I’m thinking of taking a Reading Sabbatical next year– a month or two (or more!) when I would do nothing but read, no writing or blogging if I can help it, just minimal life-activity.

What about you? How many books did you read this week?

Ever had a panic attack about the number of books still on your To-be-read list? What is your reading strategy?

Thought of taking a reading vacation?

Want to add to my TBR list? Fire away in the comments!

Please join Daily (w)rite on its Facebook Page in case you don’t blog, but would still like to be heard by this community.

Do You Read more Men or Women #Authors ? #amreading #books

Woman in Silhoutte Publishing Sunday Morning Thoughts

Women in Publishing

Back on familiar ground after my personal blog issues last month, to Reading and Books. My favorite topic in the world..

For as long as I remember, I’ve never bothered about the gender of the authors I’ve read. Been the sort of reader who’s completely un-curious about authors’ personal lives. Writing fiction, as far as I’m concerned, has nothing to do with gender, and I don’t care what V.S. Naipaul had to say on the topic.

But then I read articles like this one, by noted author Kamila Shamsie, in the Guardian:

As a snapshot, let’s look at the Man Booker prize over the last five years. Ever since the women’s prize for fiction – formerly the Orange, now the Baileys – was set up 20 years ago in response to an all–male Booker shortlist, the Booker has been the prize to which the most attention is paid in gender terms, and the question of the prize’s judges and gender came up last year when only three women were on a longlist of 13. In response, one of the judges Sarah Churchwell said: “We read what publishers submit to us … [If] publishers only submit a fraction of women, then that is a function of systemic institutional sexism in our culture.” So I asked the Booker administrators how many of the books submitted in the last five years have been written by women. The answer was, slightly under 40%. This isn’t an issue around the Booker alone. I’ve been uncomfortable with the imbalance between male and female writers in terms of the books that get submitted for prizes that I’m judging on a number of occasions.

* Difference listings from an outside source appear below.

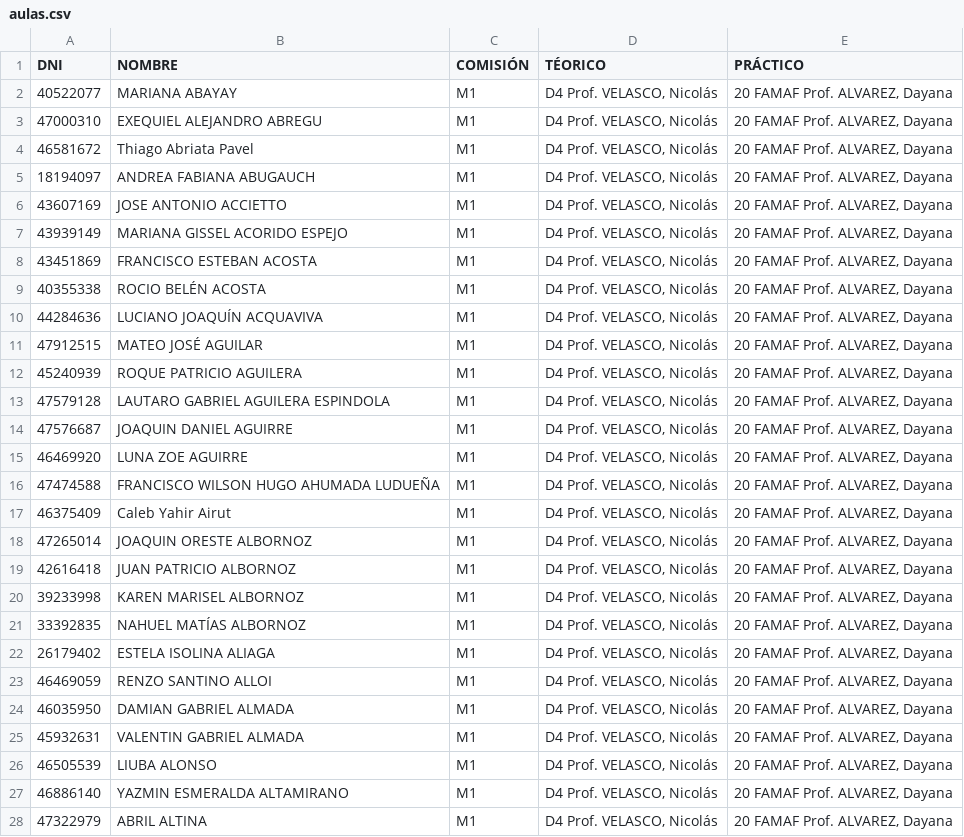
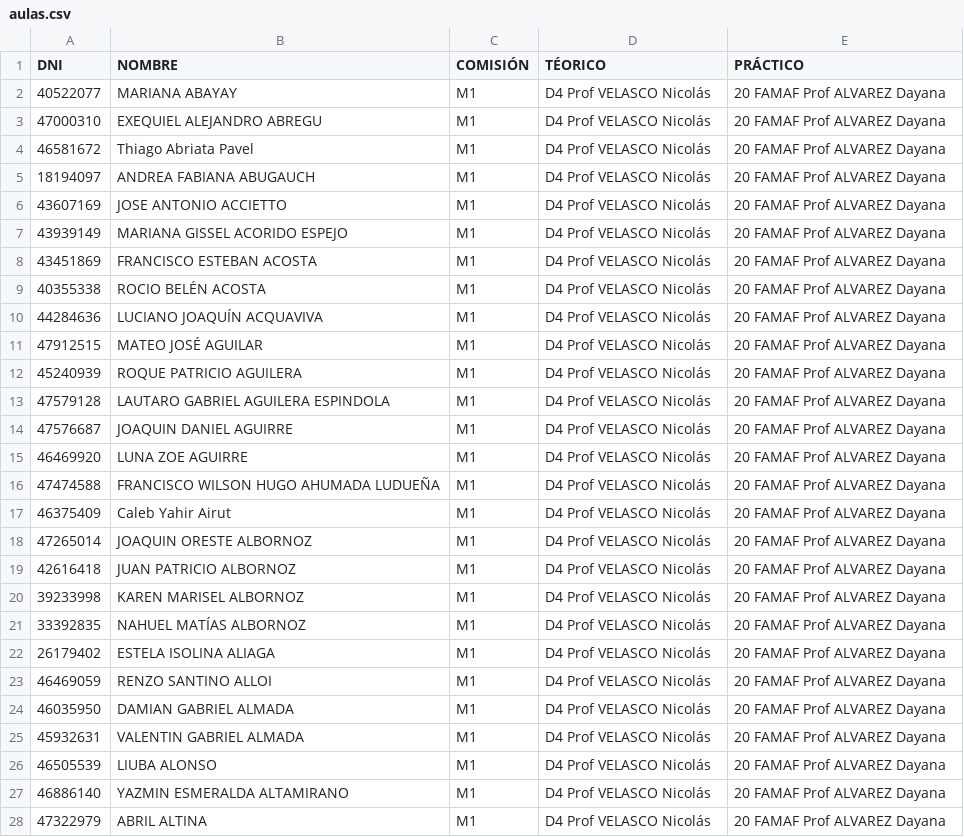
Before and after one commit to eugediazz/ingreso_famaf, a CSV file: feb_2025/aulas.csv, drawn as a sheet; only a part is shown; the diff covers the shown part only.

Commit message:
Add files via upload

```diff
--- a/feb_2025/aulas.csv
+++ b/feb_2025/aulas.csv
@@ -1,28 +1,28 @@
 DNI,NOMBRE,COMISIÓN,TÉORICO,PRÁCTICO
-40522077,MARIANA ABAYAY,M1,"D4 Prof. VELASCO, Nicolás ","20 FAMAF Prof. ALVAREZ, Dayana "
-47000310,EXEQUIEL ALEJANDRO ABREGU,M1,"D4 Prof. VELASCO, Nicolás ","20 FAMAF Prof. ALVAREZ, Dayana "
-46581672,Thiago Abriata Pavel,M1,"D4 Prof. VELASCO, Nicolás ","20 FAMAF Prof. ALVAREZ, Dayana "
-18194097,ANDREA FABIANA ABUGAUCH,M1,"D4 Prof. VELASCO, Nicolás ","20 FAMAF Prof. ALVAREZ, Dayana "
-43607169,JOSE ANTONIO ACCIETTO,M1,"D4 Prof. VELASCO, Nicolás ","20 FAMAF Prof. ALVAREZ, Dayana "
-43939149,MARIANA GISSEL ACORIDO ESPEJO,M1,"D4 Prof. VELASCO, Nicolás ","20 FAMAF Prof. ALVAREZ, Dayana "
-43451869,FRANCISCO ESTEBAN ACOSTA,M1,"D4 Prof. VELASCO, Nicolás ","20 FAMAF Prof. ALVAREZ, Dayana "
-40355338,ROCIO BELÉN ACOSTA,M1,"D4 Prof. VELASCO, Nicolás ","20 FAMAF Prof. ALVAREZ, Dayana "
-44284636,LUCIANO JOAQUÍN ACQUAVIVA,M1,"D4 Prof. VELASCO, Nicolás ","20 FAMAF Prof. ALVAREZ, Dayana "
-47912515,MATEO JOSÉ AGUILAR,M1,"D4 Prof. VELASCO, Nicolás ","20 FAMAF Prof. ALVAREZ, Dayana "
-45240939,ROQUE PATRICIO AGUILERA,M1,"D4 Prof. VELASCO, Nicolás ","20 FAMAF Prof. ALVAREZ, Dayana "
-47579128,LAUTARO GABRIEL AGUILERA ESPINDOLA,M1,"D4 Prof. VELASCO, Nicolás ","20 FAMAF Prof. ALVAREZ, Dayana "
-47576687,JOAQUIN DANIEL AGUIRRE,M1,"D4 Prof. VELASCO, Nicolás ","20 FAMAF Prof. ALVAREZ, Dayana "
-46469920,LUNA ZOE AGUIRRE,M1,"D4 Prof. VELASCO, Nicolás ","20 FAMAF Prof. ALVAREZ, Dayana "
-47474588,FRANCISCO WILSON HUGO AHUMADA LUDUEÑA,M1,"D4 Prof. VELASCO, Nicolás ","20 FAMAF Prof. ALVAREZ, Dayana "
-46375409,Caleb Yahir Airut,M1,"D4 Prof. VELASCO, Nicolás ","20 FAMAF Prof. ALVAREZ, Dayana "
-47265014,JOAQUIN ORESTE ALBORNOZ,M1,"D4 Prof. VELASCO, Nicolás ","20 FAMAF Prof. ALVAREZ, Dayana "
-42616418,JUAN PATRICIO ALBORNOZ,M1,"D4 Prof. VELASCO, Nicolás ","20 FAMAF Prof. ALVAREZ, Dayana "
-39233998,KAREN MARISEL ALBORNOZ,M1,"D4 Prof. VELASCO, Nicolás ","20 FAMAF Prof. ALVAREZ, Dayana "
-33392835,NAHUEL MATÍAS ALBORNOZ,M1,"D4 Prof. VELASCO, Nicolás ","20 FAMAF Prof. ALVAREZ, Dayana "
-26179402,ESTELA ISOLINA ALIAGA,M1,"D4 Prof. VELASCO, Nicolás ","20 FAMAF Prof. ALVAREZ, Dayana "
-46469059,RENZO SANTINO ALLOI,M1,"D4 Prof. VELASCO, Nicolás ","20 FAMAF Prof. ALVAREZ, Dayana "
-46035950,DAMIAN GABRIEL ALMADA,M1,"D4 Prof. VELASCO, Nicolás ","20 FAMAF Prof. ALVAREZ, Dayana "
-45932631,VALENTIN GABRIEL ALMADA,M1,"D4 Prof. VELASCO, Nicolás ","20 FAMAF Prof. ALVAREZ, Dayana "
-46505539,LIUBA ALONSO,M1,"D4 Prof. VELASCO, Nicolás ","20 FAMAF Prof. ALVAREZ, Dayana "
-46886140,YAZMIN ESMERALDA ALTAMIRANO,M1,"D4 Prof. VELASCO, Nicolás ","20 FAMAF Prof. ALVAREZ, Dayana "
-47322979,ABRIL ALTINA,M1,"D4 Prof. VELASCO, Nicolás ","20 FAMAF Prof. ALVAREZ, Dayana "
+40522077,MARIANA ABAYAY,M1,D4 Prof  VELASCO Nicolás ,20 FAMAF Prof ALVAREZ Dayana
+47000310,EXEQUIEL ALEJANDRO ABREGU,M1,D4 Prof  VELASCO Nicolás ,20 FAMAF Prof ALVAREZ Dayana
+46581672,Thiago Abriata Pavel,M1,D4 Prof  VELASCO Nicolás ,20 FAMAF Prof ALVAREZ Dayana
+18194097,ANDREA FABIANA ABUGAUCH,M1,D4 Prof  VELASCO Nicolás ,20 FAMAF Prof ALVAREZ Dayana
+43607169,JOSE ANTONIO ACCIETTO,M1,D4 Prof  VELASCO Nicolás ,20 FAMAF Prof ALVAREZ Dayana
+43939149,MARIANA GISSEL ACORIDO ESPEJO,M1,D4 Prof  VELASCO Nicolás ,20 FAMAF Prof ALVAREZ Dayana
+43451869,FRANCISCO ESTEBAN ACOSTA,M1,D4 Prof  VELASCO Nicolás ,20 FAMAF Prof ALVAREZ Dayana
+40355338,ROCIO BELÉN ACOSTA,M1,D4 Prof  VELASCO Nicolás ,20 FAMAF Prof ALVAREZ Dayana
+44284636,LUCIANO JOAQUÍN ACQUAVIVA,M1,D4 Prof  VELASCO Nicolás ,20 FAMAF Prof ALVAREZ Dayana
+47912515,MATEO JOSÉ AGUILAR,M1,D4 Prof  VELASCO Nicolás ,20 FAMAF Prof ALVAREZ Dayana
+45240939,ROQUE PATRICIO AGUILERA,M1,D4 Prof  VELASCO Nicolás ,20 FAMAF Prof ALVAREZ Dayana
+47579128,LAUTARO GABRIEL AGUILERA ESPINDOLA,M1,D4 Prof  VELASCO Nicolás ,20 FAMAF Prof ALVAREZ Dayana
+47576687,JOAQUIN DANIEL AGUIRRE,M1,D4 Prof  VELASCO Nicolás ,20 FAMAF Prof ALVAREZ Dayana
+46469920,LUNA ZOE AGUIRRE,M1,D4 Prof  VELASCO Nicolás ,20 FAMAF Prof ALVAREZ Dayana
+47474588,FRANCISCO WILSON HUGO AHUMADA LUDUEÑA,M1,D4 Prof  VELASCO Nicolás ,20 FAMAF Prof ALVAREZ Dayana
+46375409,Caleb Yahir Airut,M1,D4 Prof  VELASCO Nicolás ,20 FAMAF Prof ALVAREZ Dayana
+47265014,JOAQUIN ORESTE ALBORNOZ,M1,D4 Prof  VELASCO Nicolás ,20 FAMAF Prof ALVAREZ Dayana
+42616418,JUAN PATRICIO ALBORNOZ,M1,D4 Prof  VELASCO Nicolás ,20 FAMAF Prof ALVAREZ Dayana
+39233998,KAREN MARISEL ALBORNOZ,M1,D4 Prof  VELASCO Nicolás ,20 FAMAF Prof ALVAREZ Dayana
+33392835,NAHUEL MATÍAS ALBORNOZ,M1,D4 Prof  VELASCO Nicolás ,20 FAMAF Prof ALVAREZ Dayana
+26179402,ESTELA ISOLINA ALIAGA,M1,D4 Prof  VELASCO Nicolás ,20 FAMAF Prof ALVAREZ Dayana
+46469059,RENZO SANTINO ALLOI,M1,D4 Prof  VELASCO Nicolás ,20 FAMAF Prof ALVAREZ Dayana
+46035950,DAMIAN GABRIEL ALMADA,M1,D4 Prof  VELASCO Nicolás ,20 FAMAF Prof ALVAREZ Dayana
+45932631,VALENTIN GABRIEL ALMADA,M1,D4 Prof  VELASCO Nicolás ,20 FAMAF Prof ALVAREZ Dayana
+46505539,LIUBA ALONSO,M1,D4 Prof  VELASCO Nicolás ,20 FAMAF Prof ALVAREZ Dayana
+46886140,YAZMIN ESMERALDA ALTAMIRANO,M1,D4 Prof  VELASCO Nicolás ,20 FAMAF Prof ALVAREZ Dayana
+47322979,ABRIL ALTINA,M1,D4 Prof  VELASCO Nicolás ,20 FAMAF Prof ALVAREZ Dayana
```
Also changed, not shown: 34 edited cells elsewhere in this file.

So these days, I try to be more aware of the gender of the authors I’m reading. I don’t read much narrative non-fiction, but that’s going to change in the rest of this year. I will consciously try to pick the 9 fiction and non-fiction authors I haven’t read from Powell’s list of 25 women to read before you die.

Looking through the list of authors I’ve read, I find that in my childhood I read mostly men, because those were most of the classics, other than a few like Alcott, Austen, Elliott, Mary Shelley etc. As I grew up, I had access to more books by women, but on the whole, I think I’ve read more men than women, and I’d rather redress that balance. Have started with Eimear McBride and A. M. Homes this week.

Would welcome suggestions from you: literary, contemporary, crime and fantasy by women authors, as well as short story collections. These are the fiction categories that interest me the most these days. Also open to some narrative non-fiction– it’s a segment I’d like to read more of.

And I would like to know:

Does the gender of the author matter to you when you pick a book to read? Please qualify that with the genre you read: romance or scifi or crime or literary etc. Does writing fiction have anything to do with gender? Do you know if you’ve read more books by women than men? What books by women would you recommend to me and all the readers of this blog?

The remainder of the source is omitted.